In my experience, the best solution to isolation is reaching out. Check in regularly with your committee members either by phone or video call. Build a wide support network of both mentors and peers. Participate in “Zoom happy hours” with your grad student peers (or organize one yourself if none exist). Is there a professor you met at a conference last year and have been meaning to email? An old friend with whom you’d like to catch up? Now’s a good time.
Stress and Frustration
Graduate school has a reputation for generating stress. As you write your dissertation, you may work with archives that have limited opening hours, send countless emails into the void trying to prompt a response from your absentee adviser, struggle to balance teaching with research and writing, suddenly need to learn a new language or skill, or simply feel a sense of despair in the face of looming deadlines
There is no one-size-fits-all solution to the array of stressors and frustrations that arise during the dissertating process. Again, cultivating a broad support network can help you through the inevitable hard times. Ask for advice on navigating that confusing archive or untangling a complicated chapter.
Many students find it helpful to try meditation or DBT techniques, maintain healthy sleep and exercise habits, and learn other wellness skills; the Happiness Lab podcast, for instance, is dedicated to explaining up-to-date scientific research on happiness, with the practical goal of living a happier life.
If you are really struggling during graduate school, make an appointment with a trained mental health professional. University health services should be able to assist you in finding an appropriate therapist.
Should you split that huge dissertation chapter into three separate chapters? Should you submit an article to Specialist Journal X or Prestigious Journal Y? How do you know when you’re ready to defend? Writing a dissertation involves a series of choices; it’s a long and winding road full of forks, and each choice you make just leads to more choices.
Graduate students often enjoy considerable independence when it comes to choosing a topic, shaping their research trajectory, and making career decisions. But that independence is daunting. How do you know you’re making the right decision? Is there even a “right” decision?
The short answer is: Yes and no. There is no one path that is the best, and there’s no way to know ahead of time how everything will turn out. But there are ways to strategize for success and make decisions that lead to outcomes you want.
Discipline and Determination
When you’re early in the dissertation process—and quite possibly wondering what on earth you want to spend the next several years researching—it’s all too easy to lose motivation. Mid-dissertation, as you encounter obstacles and frustrations, motivation might continue to be elusive. Motivation, after all, is fickle; discipline, however, keeps you moving forward even if you don’t really feel like it.
No dissertation gets written without, well, writing. So make a plan to get that writing done. Put it on your calendar, make it official, and ask your friends to hold you accountable. Whether you manage 1000 words per day or 100, every word counts. Sometimes you’ll spend your designated writing time staring at a blank page, glaring at that one ugly sentence, or wondering where to fit in a particular section. That’s okay. The process of writing is also a process of thinking. As you outline, write, edit, reorganize, delete, and rewrite, you figure out what you truly want to say.

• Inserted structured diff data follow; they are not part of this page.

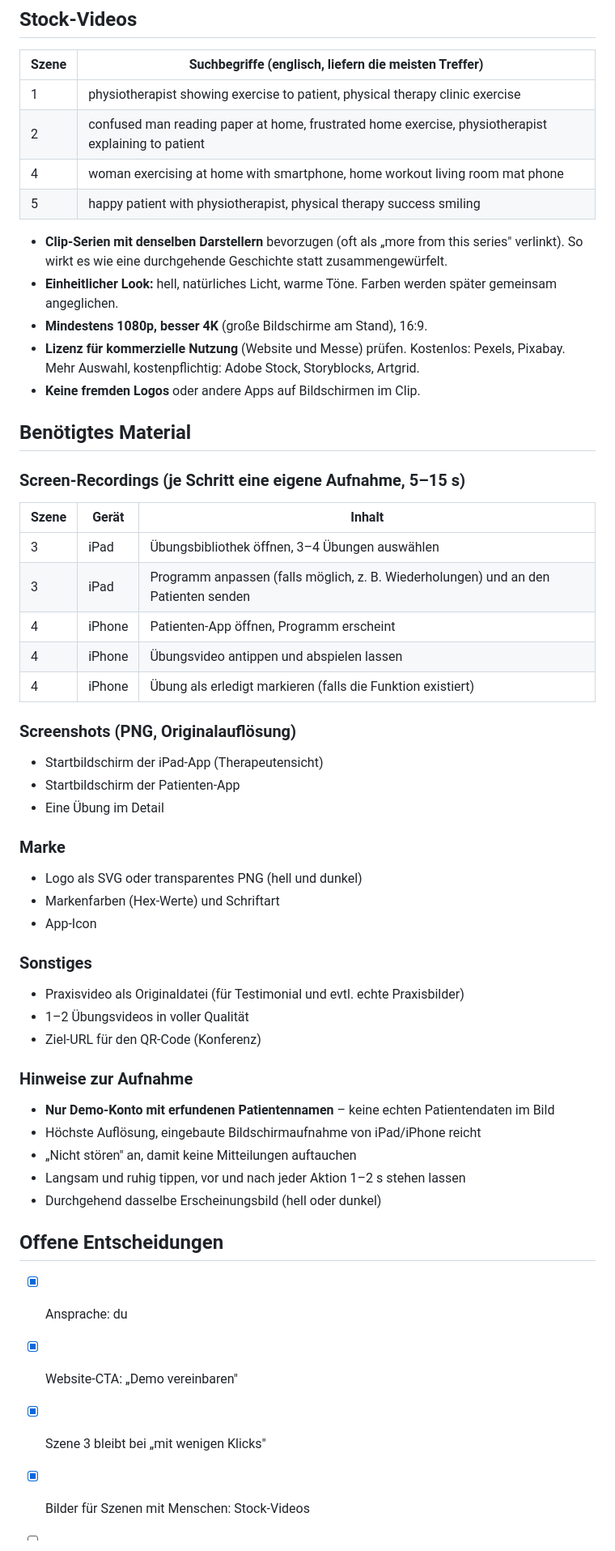
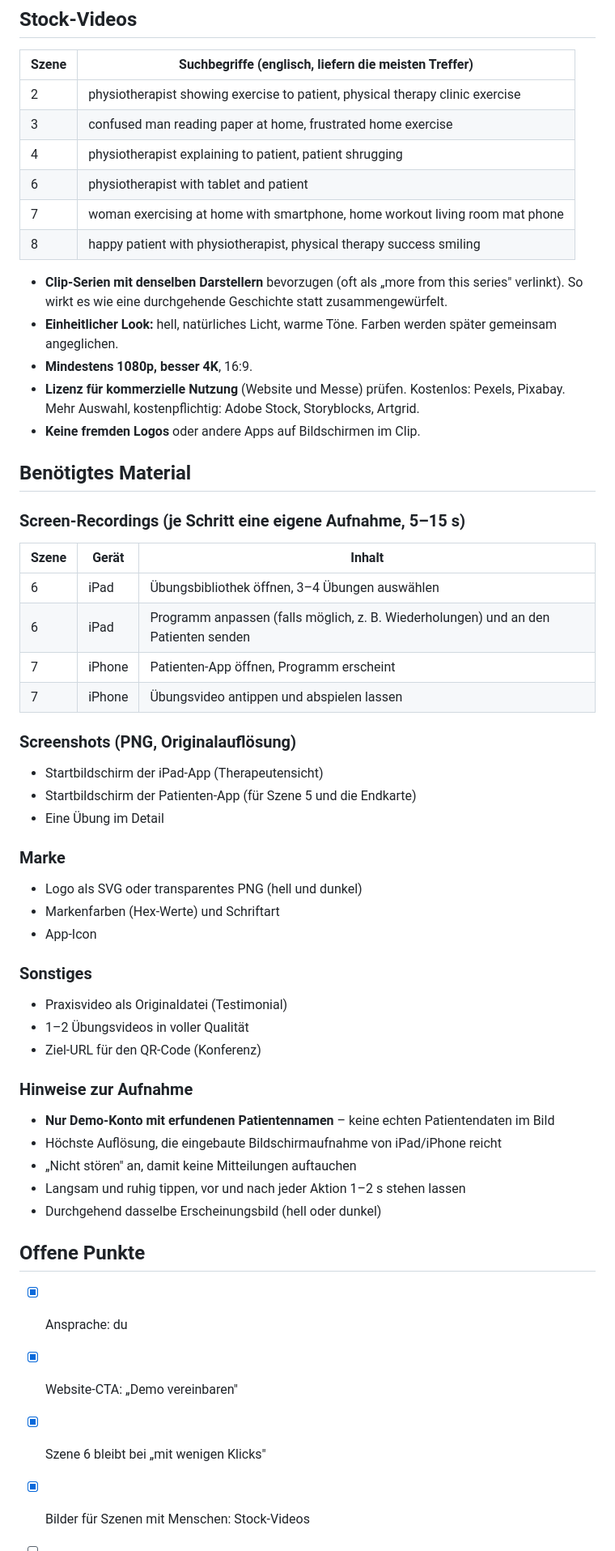
Before and after one commit to benaja-physiofit/motion-design, a Markdown page: skript/physiofit-werbevideo.md, the part around one of its changes. Shown at 81% size. Rendered like a GitHub page.

```diff
--- a/skript/physiofit-werbevideo.md
+++ b/skript/physiofit-werbevideo.md
@@ -62,14 +157,16 @@ In Szene 1–2 ruhig und etwas gedrückt, ab Szene 3 heller und mit mehr Energie
 
 | Szene | Suchbegriffe (englisch, liefern die meisten Treffer) |
 |---|---|
-| 1 | physiotherapist showing exercise to patient, physical therapy clinic exercise |
-| 2 | confused man reading paper at home, frustrated home exercise, physiotherapist explaining to patient |
-| 4 | woman exercising at home with smartphone, home workout living room mat phone |
-| 5 | happy patient with physiotherapist, physical therapy success smiling |
+| 2 | physiotherapist showing exercise to patient, physical therapy clinic exercise |
+| 3 | confused man reading paper at home, frustrated home exercise |
+| 4 | physiotherapist explaining to patient, patient shrugging |
+| 6 | physiotherapist with tablet and patient |
+| 7 | woman exercising at home with smartphone, home workout living room mat phone |
+| 8 | happy patient with physiotherapist, physical therapy success smiling |
 
 - **Clip-Serien mit denselben Darstellern** bevorzugen (oft als „more from this series" verlinkt). So wirkt es wie eine durchgehende Geschichte statt zusammengewürfelt.
 - **Einheitlicher Look:** hell, natürliches Licht, warme Töne. Farben werden später gemeinsam angeglichen.
-- **Mindestens 1080p, besser 4K** (große Bildschirme am Stand), 16:9.
+- **Mindestens 1080p, besser 4K**, 16:9.
 - **Lizenz für kommerzielle Nutzung** (Website und Messe) prüfen. Kostenlos: Pexels, Pixabay. Mehr Auswahl, kostenpflichtig: Adobe Stock, Storyblocks, Artgrid.
 - **Keine fremden Logos** oder andere Apps auf Bildschirmen im Clip.
 
@@ -79,16 +176,15 @@ In Szene 1–2 ruhig und etwas gedrückt, ab Szene 3 heller und mit mehr Energie
 
 | Szene | Gerät | Inhalt |
 |---|---|---|
-| 3 | iPad | Übungsbibliothek öffnen, 3–4 Übungen auswählen |
-| 3 | iPad | Programm anpassen (falls möglich, z. B. Wiederholungen) und an den Patienten senden |
-| 4 | iPhone | Patienten-App öffnen, Programm erscheint |
-| 4 | iPhone | Übungsvideo antippen und abspielen lassen |
-| 4 | iPhone | Übung als erledigt markieren (falls die Funktion existiert) |
+| 6 | iPad | Übungsbibliothek öffnen, 3–4 Übungen auswählen |
+| 6 | iPad | Programm anpassen (falls möglich, z. B. Wiederholungen) und an den Patienten senden |
+| 7 | iPhone | Patienten-App öffnen, Programm erscheint |
+| 7 | iPhone | Übungsvideo antippen und abspielen lassen |
 
 ### Screenshots (PNG, Originalauflösung)
 
 - Startbildschirm der iPad-App (Therapeutensicht)
-- Startbildschirm der Patienten-App
+- Startbildschirm der Patienten-App (für Szene 5 und die Endkarte)
 - Eine Übung im Detail
 
 ### Marke
@@ -99,21 +195,21 @@ In Szene 1–2 ruhig und etwas gedrückt, ab Szene 3 heller und mit mehr Energie
 
 ### Sonstiges
 
-- Praxisvideo als Originaldatei (für Testimonial und evtl. echte Praxisbilder)
+- Praxisvideo als Originaldatei (Testimonial)
 - 1–2 Übungsvideos in voller Qualität
 - Ziel-URL für den QR-Code (Konferenz)
 
 ### Hinweise zur Aufnahme
 
 - **Nur Demo-Konto mit erfundenen Patientennamen** – keine echten Patientendaten im Bild
-- Höchste Auflösung, eingebaute Bildschirmaufnahme von iPad/iPhone reicht
+- Höchste Auflösung, die eingebaute Bildschirmaufnahme von iPad/iPhone reicht
 - „Nicht stören" an, damit keine Mitteilungen auftauchen
 - Langsam und ruhig tippen, vor und nach jeder Aktion 1–2 s stehen lassen
 - Durchgehend dasselbe Erscheinungsbild (hell oder dunkel)
 
-## Offene Entscheidungen
+## Offene Punkte
 
 - [x] Ansprache: du
 - [x] Website-CTA: „Demo vereinbaren"
-- [x] Szene 3 bleibt bei „mit wenigen Klicks"
+- [x] Szene 6 bleibt bei „mit wenigen Klicks"
 - [x] Bilder für Szenen mit Menschen: Stock-Videos
```
Also changed, not shown: other parts of skript/physiofit-werbevideo.md (+128 -31 lines).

And once you’ve experienced a flash of inspiration, you naturally want to see your big idea through to completion. Figuring out what truly interests you about your field leads to a sense of determination. That combination of discipline and determination will get your dissertation done.